It hasn't even been on the public markets for three months yet, but Qudian (NYSE:QD) already looks like a dead stock walking. Essentially the Chinese equivalent of an online payday lender, Qudian, much like its U.S. counterparts, faces a tough new regulatory environment that may spell its doom.

The need to spend

Qudian seemed like it had promise when it went public in October. China's growing economy has created an expanding number of rising-income workers who are adopting a more consumerist mindset. The country's private consumption rate had grown at a compounded 9.5% annual rate between 2010 and 2015, with the potential to grow at a still-robust rate of 6.8% through 2021.

Man looking at declining share price chart on tablet and pounding fist on table

Image source: Getty Images.

The rise of consumerism has been accompanied by growing demand for credit. While the People's Bank of China traditionally serves consumers, it usually lends money only to those with substantial credit histories. However, the rise of China's youth as a force for consumerism has resulted in a large class of individuals who lack a credit history yet still desire loans. They have sufficient incomes to service debt, but they haven't established themselves enough to earn it.

That's where Qudian saw an opportunity. Online consumer loans were predicted to grow at a phenomenal 54% annual rate between 2016 and 2021, according to Qudian's SEC Form F-1, and the market has hundreds of millions of potential customers.

Buying on credit

Qudian says that based on the number of active borrowers and transactions processed, it is the largest online provider of small-cash credit products in China. When it went public, it had facilitated about $5.6 billion worth of transactions for 7 million borrowers while maintaining an exceptionally low delinquency rate.

Backed by Chinese e-commerce giant Alibaba's (NYSE:BABA) Ant Financial consumer credit business, it is a pure, online-only lender whose cash loans average $136 and are typically repaid within two months, while its merchandise credit loans average $184 and are usually repaid within eight months.

With those kinds of numbers, it's no surprise there was high demand for its public offering. Qudian priced 37.5 million shares at $24 a stub for a total offering size of about $900 million, making it one of the biggest IPOs of 2017. In fact, only Snap ($3.4 billion), Altice USA ($1.9 billion), and Invitation Homes ($1.5 billion) were bigger. It was also the biggest IPO ever for a Chinese financial technology company.

On its first day of trading, shares opened more than 43% higher in the first few minutes, and they closed the session some 30% above the offering price. But it wasn't long before the wheels came off.

Tightening the financial noose

In November, China announced its intention to crack down on micro lenders and asked provincial governments to stop granting regulatory approval for new companies. It worries that people will "blindly borrow" money without sufficient means to repay it. In response, Alibaba's Alipay platform said it would impose a 24% annual percentage rate cap, inclusive of all interest, fees, and charges on loans made through the channel. The majority of Qudian's customers are engaged through the Alipay interface.

The effect of the new regulatory environment was immediate: Qudian lost nearly half its value in a matter of days. Today its shares trade more than 60% below the highs it hit after its IPO.

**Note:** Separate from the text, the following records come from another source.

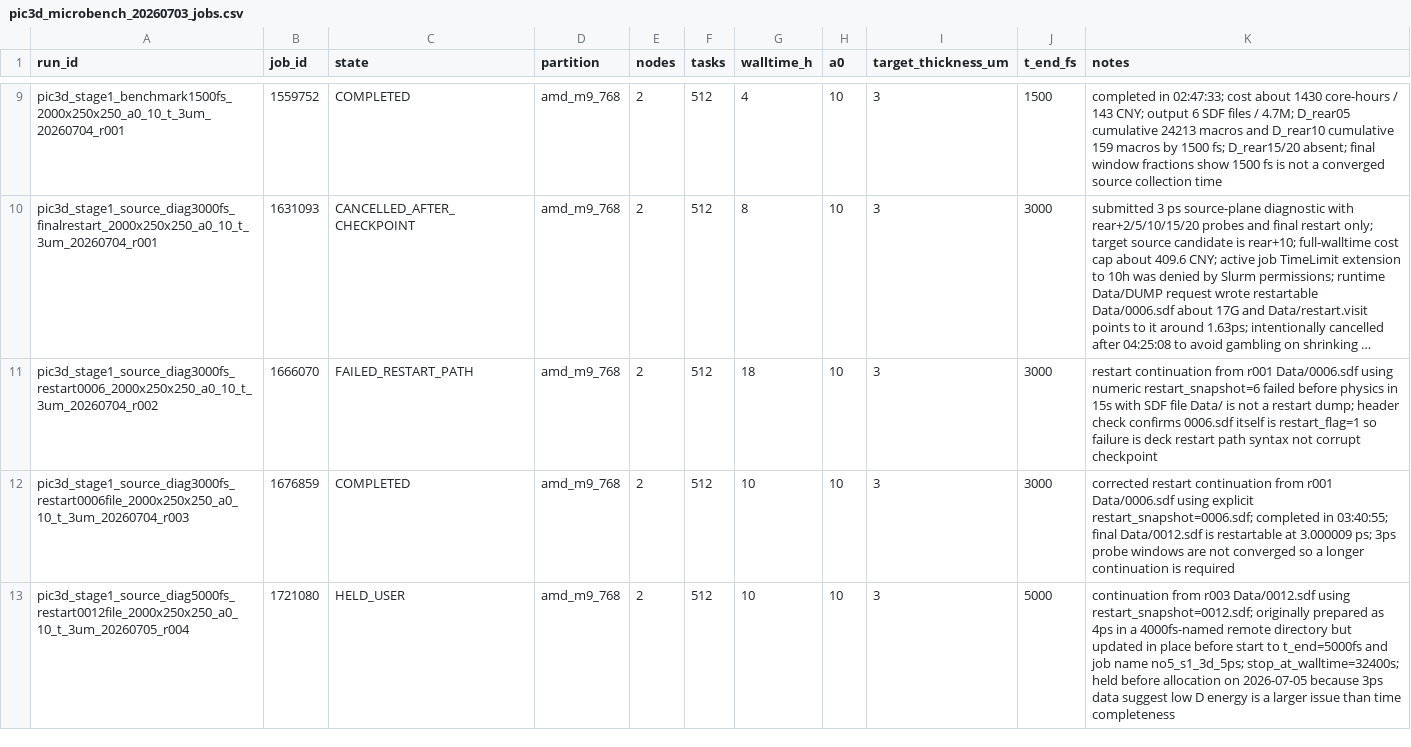
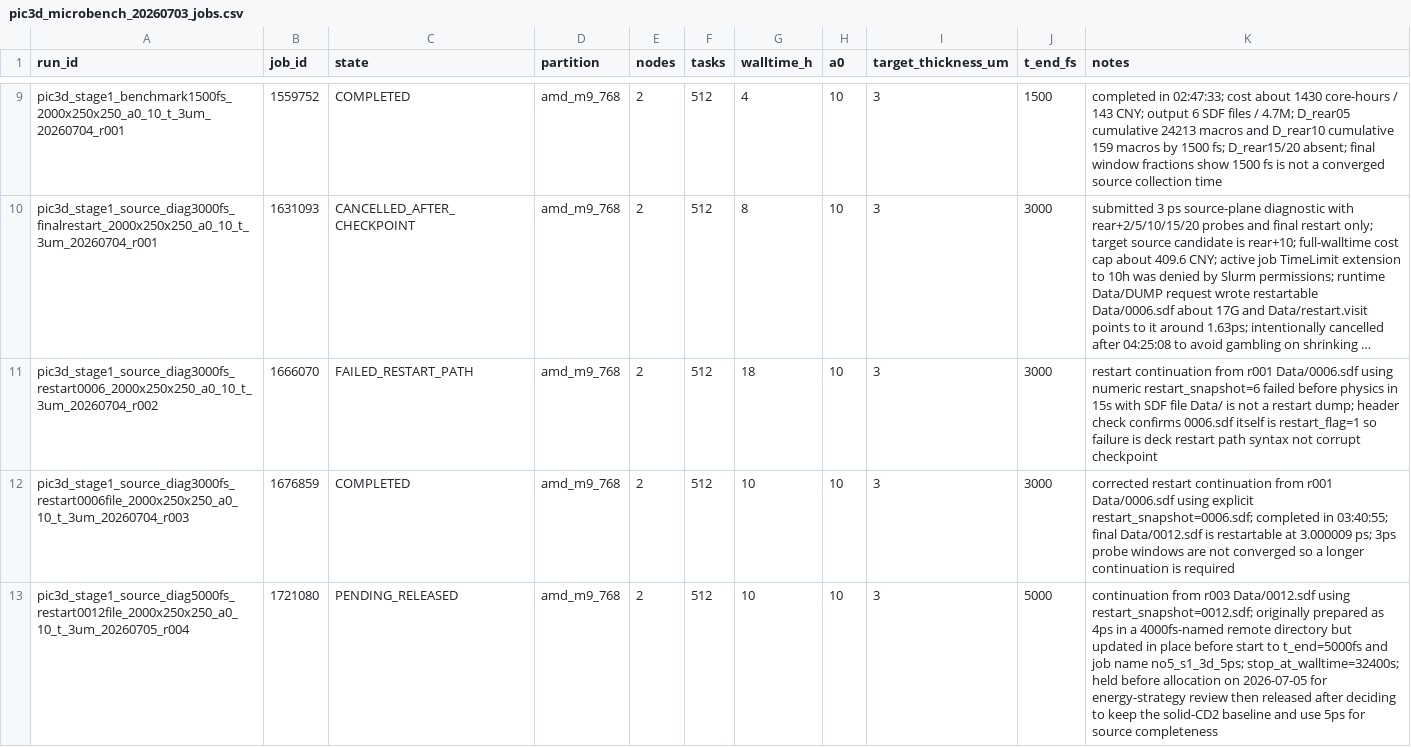
Before and after one commit to xiaojiujiuboom/no5gongzuo, a CSV file: hpc/pic3d_microbench_20260703_jobs.csv, drawn as a sheet; only a part is shown, gaps mark what is left out; long unchanged cells end in ….

Commit message:
Resume 5 ps continuation for source completeness

```diff
--- a/hpc/pic3d_microbench_20260703_jobs.csv
+++ b/hpc/pic3d_microbench_20260703_jobs.csv
@@ -12,2 +12,2 @@ pic3d_stage1_source_diag3000fs_restart0006_2000x250x250_a0_10_t_3um_20260704_r00
 pic3d_stage1_source_diag3000fs_restart0006file_2000x250x250_a0_10_t_3um_20260704_r003,1676859,COMPLETED,amd_m9_768,2,512,10,10,3,3000,corrected restart continuation from r001 Data/0006.sdf using explicit restart_snapshot=0006.sdf; completed in 03:40:55; final Data/0012.sdf is restartable at 3.000009 ps; 3ps probe windows are not converged so a longer continuation is required
-pic3d_stage1_source_diag5000fs_restart0012file_2000x250x250_a0_10_t_3um_20260705_r004,1721080,HELD_USER,amd_m9_768,2,512,10,10,3,5000,continuation from r003 Data/0012.sdf using restart_snapshot=0012.sdf; originally prepared as 4ps in a 4000fs-named remote directory but updated in place before start to t_end=5000fs and job name no5_s1_3d_5ps; stop_at_walltime=32400s; held before allocation on 2026-07-05 because 3ps data suggest low D energy is a larger issue than time completeness
+pic3d_stage1_source_diag5000fs_restart0012file_2000x250x250_a0_10_t_3um_20260705_r004,1721080,PENDING_RELEASED,amd_m9_768,2,512,10,10,3,5000,continuation from r003 Data/0012.sdf using restart_snapshot=0012.sdf; originally prepared as 4ps in a 4000fs-named remote directory but updated in place before start to t_end=5000fs and job name no5_s1_3d_5ps; stop_at_walltime=32400s; held before allocation on 2026-07-05 for energy-strategy review then released after deciding to keep the solid-CD2 baseline and use 5ps for source completeness
```
Also changed, not shown: 1 other file.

While Wall Street analysts were initially enthusiastic about Qudian's potential, there's no longer reason to hold out such hope. The U.S. payday lending industry was crushed when the government went after the lenders, and the hits have kept on coming. Last October the Consumer Financial Protection Bureau proposed regulations that would require lenders to determine whether borrowers can repay their debts while also capping the number of loans a lender can make to a single borrower (though the CFPB is now considering repealing those rules under the leadership of Trump appointee Mick Mulvaney).

It looks like China is putting its micro-loan industry under the microscope, so there seems little reason to think Qudian has anywhere to go but down from here.

This article represents the opinion of the writer, who may disagree with the “official” recommendation position of a Motley Fool premium advisory service. We’re motley! Questioning an investing thesis -- even one of our own -- helps us all think critically about investing and make decisions that help us become smarter, happier, and richer.